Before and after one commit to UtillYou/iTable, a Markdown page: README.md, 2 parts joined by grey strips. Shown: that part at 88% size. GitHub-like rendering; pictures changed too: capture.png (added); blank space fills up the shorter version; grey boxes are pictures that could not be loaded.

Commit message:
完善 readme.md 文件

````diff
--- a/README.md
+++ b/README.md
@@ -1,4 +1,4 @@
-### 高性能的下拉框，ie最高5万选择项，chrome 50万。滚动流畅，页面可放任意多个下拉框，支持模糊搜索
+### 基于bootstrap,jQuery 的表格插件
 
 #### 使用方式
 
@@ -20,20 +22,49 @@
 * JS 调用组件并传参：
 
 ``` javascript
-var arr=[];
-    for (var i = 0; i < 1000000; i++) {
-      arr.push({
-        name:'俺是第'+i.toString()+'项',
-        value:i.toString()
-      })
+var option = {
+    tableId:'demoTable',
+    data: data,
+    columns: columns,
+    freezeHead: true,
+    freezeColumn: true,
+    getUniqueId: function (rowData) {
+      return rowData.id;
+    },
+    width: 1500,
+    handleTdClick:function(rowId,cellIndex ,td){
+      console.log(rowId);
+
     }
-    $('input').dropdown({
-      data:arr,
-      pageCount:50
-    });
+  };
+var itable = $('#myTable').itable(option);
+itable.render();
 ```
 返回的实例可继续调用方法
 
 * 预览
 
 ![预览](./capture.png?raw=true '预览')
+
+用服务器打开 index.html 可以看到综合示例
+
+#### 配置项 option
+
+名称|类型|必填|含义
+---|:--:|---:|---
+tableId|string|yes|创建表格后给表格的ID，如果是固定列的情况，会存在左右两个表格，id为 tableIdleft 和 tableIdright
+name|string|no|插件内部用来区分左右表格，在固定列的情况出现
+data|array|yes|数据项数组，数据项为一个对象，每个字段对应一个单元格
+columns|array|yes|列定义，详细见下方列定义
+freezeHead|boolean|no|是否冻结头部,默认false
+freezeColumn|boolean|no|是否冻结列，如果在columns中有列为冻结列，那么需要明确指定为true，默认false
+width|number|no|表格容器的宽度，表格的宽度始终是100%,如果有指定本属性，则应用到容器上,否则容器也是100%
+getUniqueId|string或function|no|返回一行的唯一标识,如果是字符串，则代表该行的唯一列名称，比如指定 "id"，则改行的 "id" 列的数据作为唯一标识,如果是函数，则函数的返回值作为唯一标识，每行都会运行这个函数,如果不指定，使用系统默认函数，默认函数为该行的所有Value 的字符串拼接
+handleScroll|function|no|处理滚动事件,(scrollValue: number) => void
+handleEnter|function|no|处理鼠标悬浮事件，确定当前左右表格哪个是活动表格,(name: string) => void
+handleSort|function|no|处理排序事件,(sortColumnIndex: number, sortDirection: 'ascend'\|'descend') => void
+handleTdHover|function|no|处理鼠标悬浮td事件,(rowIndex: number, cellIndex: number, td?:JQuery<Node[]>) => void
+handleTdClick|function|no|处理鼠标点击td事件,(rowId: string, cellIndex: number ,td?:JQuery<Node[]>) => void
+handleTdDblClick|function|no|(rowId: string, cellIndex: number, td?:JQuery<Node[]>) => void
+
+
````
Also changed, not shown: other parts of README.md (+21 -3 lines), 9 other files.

***

ACTIVITY
Produce the material again exactly as it is shown above.

ANSWER AREA
Before and after one commit to UtillYou/iTable, a Markdown page: README.md, 2 parts joined by grey strips. Shown: that part at 88% size. GitHub-like rendering; pictures changed too: capture.png (added); blank space fills up the shorter version; grey boxes are pictures that could not be loaded.

Commit message:
完善 readme.md 文件

````diff
--- a/README.md
+++ b/README.md
@@ -1,4 +1,4 @@
-### 高性能的下拉框，ie最高5万选择项，chrome 50万。滚动流畅，页面可放任意多个下拉框，支持模糊搜索
+### 基于bootstrap,jQuery 的表格插件
 
 #### 使用方式
 
@@ -20,20 +22,49 @@
 * JS 调用组件并传参：
 
 ``` javascript
-var arr=[];
-    for (var i = 0; i < 1000000; i++) {
-      arr.push({
-        name:'俺是第'+i.toString()+'项',
-        value:i.toString()
-      })
+var option = {
+    tableId:'demoTable',
+    data: data,
+    columns: columns,
+    freezeHead: true,
+    freezeColumn: true,
+    getUniqueId: function (rowData) {
+      return rowData.id;
+    },
+    width: 1500,
+    handleTdClick:function(rowId,cellIndex ,td){
+      console.log(rowId);
+
     }
-    $('input').dropdown({
-      data:arr,
-      pageCount:50
-    });
+  };
+var itable = $('#myTable').itable(option);
+itable.render();
 ```
 返回的实例可继续调用方法
 
 * 预览
 
 ![预览](./capture.png?raw=true '预览')
+
+用服务器打开 index.html 可以看到综合示例
+
+#### 配置项 option
+
+名称|类型|必填|含义
+---|:--:|---:|---
+tableId|string|yes|创建表格后给表格的ID，如果是固定列的情况，会存在左右两个表格，id为 tableIdleft 和 tableIdright
+name|string|no|插件内部用来区分左右表格，在固定列的情况出现
+data|array|yes|数据项数组，数据项为一个对象，每个字段对应一个单元格
+columns|array|yes|列定义，详细见下方列定义
+freezeHead|boolean|no|是否冻结头部,默认false
+freezeColumn|boolean|no|是否冻结列，如果在columns中有列为冻结列，那么需要明确指定为true，默认false
+width|number|no|表格容器的宽度，表格的宽度始终是100%,如果有指定本属性，则应用到容器上,否则容器也是100%
+getUniqueId|string或function|no|返回一行的唯一标识,如果是字符串，则代表该行的唯一列名称，比如指定 "id"，则改行的 "id" 列的数据作为唯一标识,如果是函数，则函数的返回值作为唯一标识，每行都会运行这个函数,如果不指定，使用系统默认函数，默认函数为该行的所有Value 的字符串拼接
+handleScroll|function|no|处理滚动事件,(scrollValue: number) => void
+handleEnter|function|no|处理鼠标悬浮事件，确定当前左右表格哪个是活动表格,(name: string) => void
+handleSort|function|no|处理排序事件,(sortColumnIndex: number, sortDirection: 'ascend'\|'descend') => void
+handleTdHover|function|no|处理鼠标悬浮td事件,(rowIndex: number, cellIndex: number, td?:JQuery<Node[]>) => void
+handleTdClick|function|no|处理鼠标点击td事件,(rowId: string, cellIndex: number ,td?:JQuery<Node[]>) => void
+handleTdDblClick|function|no|(rowId: string, cellIndex: number, td?:JQuery<Node[]>) => void
+
+
````
Also changed, not shown: other parts of README.md (+21 -3 lines), 9 other files.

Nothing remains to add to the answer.